■ Task item ■
Write the entries again exactly, with no line missing.

■ Source material ■
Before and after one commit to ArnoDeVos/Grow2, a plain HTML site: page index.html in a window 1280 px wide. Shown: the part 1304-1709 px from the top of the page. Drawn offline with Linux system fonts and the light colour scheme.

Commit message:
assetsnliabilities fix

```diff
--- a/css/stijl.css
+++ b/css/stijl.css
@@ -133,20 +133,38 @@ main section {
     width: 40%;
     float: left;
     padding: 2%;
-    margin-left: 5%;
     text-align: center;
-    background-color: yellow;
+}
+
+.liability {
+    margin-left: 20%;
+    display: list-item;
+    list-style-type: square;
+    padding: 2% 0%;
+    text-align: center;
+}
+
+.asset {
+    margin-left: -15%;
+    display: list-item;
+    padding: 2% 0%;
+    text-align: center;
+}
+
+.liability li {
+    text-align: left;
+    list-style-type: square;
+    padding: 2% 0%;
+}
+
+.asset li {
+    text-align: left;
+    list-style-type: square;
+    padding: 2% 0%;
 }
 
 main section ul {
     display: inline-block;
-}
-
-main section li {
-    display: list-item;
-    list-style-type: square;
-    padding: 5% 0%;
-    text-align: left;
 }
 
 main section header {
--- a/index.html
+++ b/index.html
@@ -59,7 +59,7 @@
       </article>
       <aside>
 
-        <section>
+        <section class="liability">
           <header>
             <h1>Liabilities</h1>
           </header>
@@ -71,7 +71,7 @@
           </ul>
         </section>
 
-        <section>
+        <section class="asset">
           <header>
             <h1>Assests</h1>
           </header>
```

■ Response ■
Before and after one commit to ArnoDeVos/Grow2, a plain HTML site: page index.html in a window 1280 px wide. Shown: the part 1304-1709 px from the top of the page. Drawn offline with Linux system fonts and the light colour scheme.

Commit message:
assetsnliabilities fix

```diff
--- a/css/stijl.css
+++ b/css/stijl.css
@@ -133,20 +133,38 @@ main section {
     width: 40%;
     float: left;
     padding: 2%;
-    margin-left: 5%;
     text-align: center;
-    background-color: yellow;
+}
+
+.liability {
+    margin-left: 20%;
+    display: list-item;
+    list-style-type: square;
+    padding: 2% 0%;
+    text-align: center;
+}
+
+.asset {
+    margin-left: -15%;
+    display: list-item;
+    padding: 2% 0%;
+    text-align: center;
+}
+
+.liability li {
+    text-align: left;
+    list-style-type: square;
+    padding: 2% 0%;
+}
+
+.asset li {
+    text-align: left;
+    list-style-type: square;
+    padding: 2% 0%;
 }
 
 main section ul {
     display: inline-block;
-}
-
-main section li {
-    display: list-item;
-    list-style-type: square;
-    padding: 5% 0%;
-    text-align: left;
 }
 
 main section header {
--- a/index.html
+++ b/index.html
@@ -59,7 +59,7 @@
       </article>
       <aside>
 
-        <section>
+        <section class="liability">
           <header>
             <h1>Liabilities</h1>
           </header>
@@ -71,7 +71,7 @@
           </ul>
         </section>
 
-        <section>
+        <section class="asset">
           <header>
             <h1>Assests</h1>
           </header>
```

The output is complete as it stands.